PROVIDED INFORMATION below:

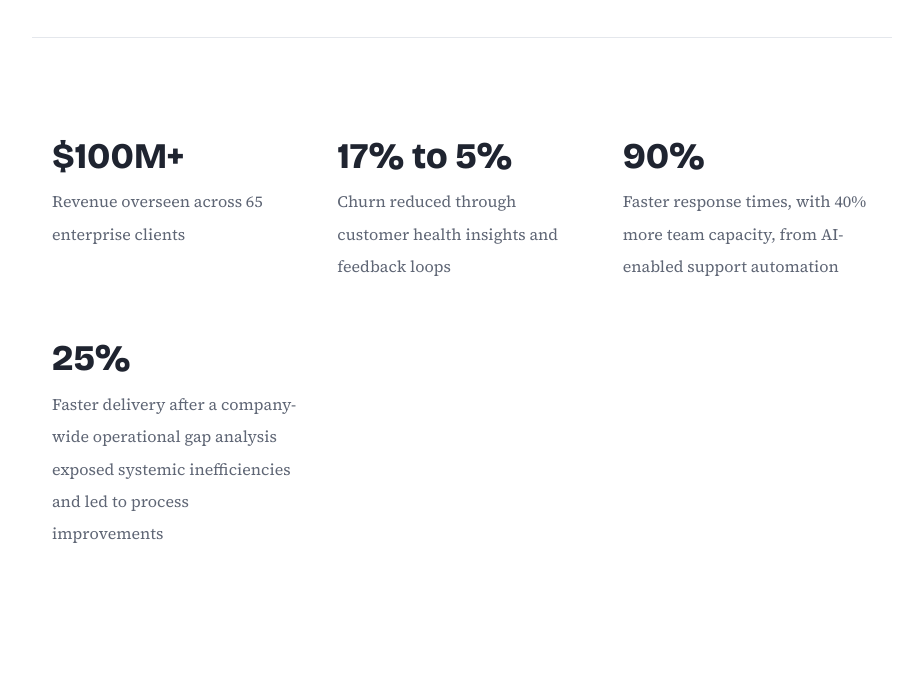
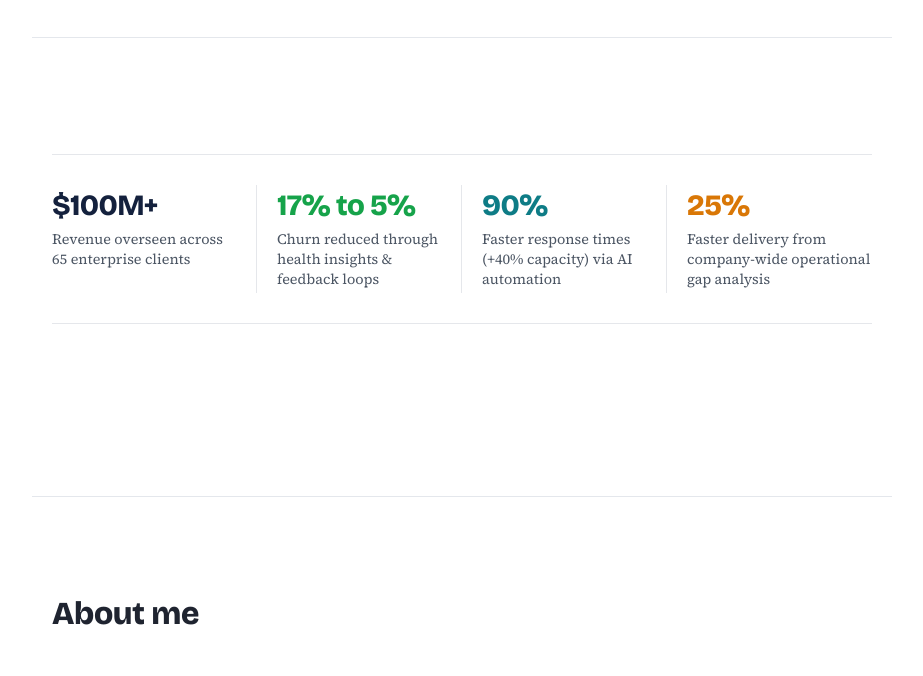
Before and after one commit to kimberlymadison11/kimberly-madison-portfolio, a plain HTML site: page index.html in a window 1280 px wide. Shown: the part 1040-1716 px from the top of the page, without its empty margins (178-1101 px from the left). Drawn offline with nearby package versions, Linux system fonts and the light colour scheme.

Commit message:
Update index.html

```diff
--- a/index.html
+++ b/index.html
@@ -48,13 +48,25 @@
       </div>
     </div>
 
-    <!-- PROOF METRICS -->
+  <!-- PROOF METRICS -->
     <section>
-      <ul class="proof">
-        <li><b>$100M+</b><span>Revenue overseen across 65 enterprise clients</span></li>
-        <li><b>17% to 5%</b><span>Churn reduced through customer health insights and feedback loops</span></li>
-        <li><b>90%</b><span>Faster response times, with 40% more team capacity, from AI-enabled support automation</span></li>
-        <li><b>25%</b><span>Faster delivery after a company-wide operational gap analysis exposed systemic inefficiencies and led to process improvements</span></li>
+      <ul class="proof-strip">
+        <li>
+          <b style="color:#14213d;">$100M+</b>
+          <span>Revenue overseen across 65 enterprise clients</span>
+        </li>
+        <li>
+          <b style="color:#16a34a;">17% to 5%</b>
+          <span>Churn reduced through health insights &amp; feedback loops</span>
+        </li>
+        <li>
+          <b style="color:#0e7c86;">90%</b>
+          <span>Faster response times (+40% capacity) via AI automation</span>
+        </li>
+        <li>
+          <b style="color:#d97706;">25%</b>
+          <span>Faster delivery from company-wide operational gap analysis</span>
+        </li>
       </ul>
     </section>
 
@@ -693,6 +705,56 @@
     font-size: 13px;
     cursor: pointer;
   }
+  /* Compact 4-Column Horizontal Proof Strip */
+  .proof-strip {
+    list-style: none;
+    margin: 28px 0 36px;
+    padding: 20px 0;
+    display: grid;
+    grid-template-columns: repeat(4, 1fr);
+    border-top: 1px solid #e5e7eb;
+    border-bottom: 1px solid #e5e7eb;
+  }
+  .proof-strip li {
+    padding: 4px 20px;
+    border-right: 1px solid #e5e7eb;
+    display: flex;
+    flex-direction: column;
+    gap: 6px;
+  }
+  .proof-strip li:first-child {
+    padding-left: 0;
+  }
+  .proof-strip li:last-child {
+    border-right: none;
+    padding-right: 0;
+  }
+  .proof-strip b {
+    font-family: 'Bricolage Grotesque', sans-serif;
+    font-size: clamp(1.45rem, 2.3vw, 1.85rem);
+    font-weight: 800;
+    line-height: 1.15;
+    letter-spacing: -0.02em;
+  }
+  .proof-strip span {
+    font-family: 'Source Serif 4', serif;
+    font-size: 0.9rem;
+    line-height: 1.4;
+    color: #4b5563;
+  }
+  @media (max-width: 768px) {
+    .proof-strip {
+      grid-template-columns: repeat(2, 1fr);
+      gap: 18px 0;
+    }
+    .proof-strip li:nth-child(2n) {
+      border-right: none;
+      padding-right: 0;
+    }
+    .proof-strip li:nth-child(odd) {
+      padding-left: 0;
+    }
+  }
 </style>
 
 <script>
```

End of PROVIDED INFORMATION.

- **HOW TO COMPLETE THIS TASK**: Scan the data above, find each line with "span", and copy it.

- **RESPONSE FOR THIS EXERCISE**:
-        <li><b>$100M+</b><span>Revenue overseen across 65 enterprise clients</span></li>
-        <li><b>17% to 5%</b><span>Churn reduced through customer health insights and feedback loops</span></li>
-        <li><b>90%</b><span>Faster response times, with 40% more team capacity, from AI-enabled support automation</span></li>
-        <li><b>25%</b><span>Faster delivery after a company-wide operational gap analysis exposed systemic inefficiencies and led to process improvements</span></li>
+          <span>Revenue overseen across 65 enterprise clients</span>
+          <span>Churn reduced through health insights &amp; feedback loops</span>
+          <span>Faster response times (+40% capacity) via AI automation</span>
+          <span>Faster delivery from company-wide operational gap analysis</span>
+  .proof-strip span {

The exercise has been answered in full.